(Modification records)
----

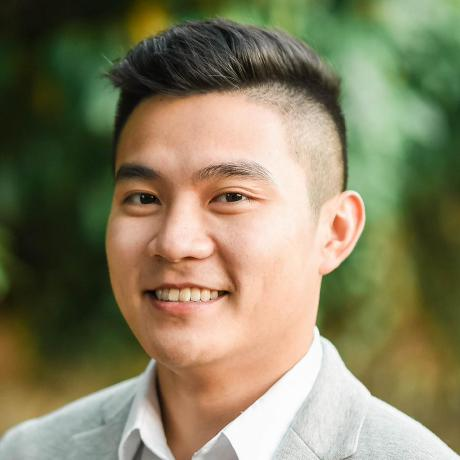
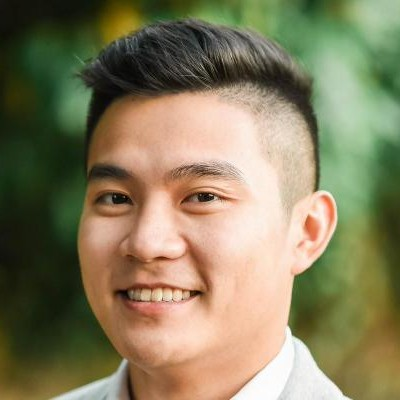
Crop profile photo tighter on face

diff --git a/index.html b/index.html
@@ -31,7 +31,7 @@
     <div class="container">
       <div class="intro">
         <div class="avatar-figure">
-          <img class="avatar" src="avatar.jpg" alt="Sol Nguyen" width="200" height="200">
+          <img class="avatar" src="avatar.jpg?v=2" alt="Sol Nguyen" width="200" height="200">
           <!-- Line-drawn family: mom and daughter (long hair, triangle dresses) holding hands with Sol, who waves -->
           <svg class="stick-body" viewBox="0 0 400 230" aria-hidden="true">
             <!-- Mom -->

----

REQUIREMENT: Among the entries above, how many lines hold the word "width"? Reply with only that number.

TASK SOLUTION: 2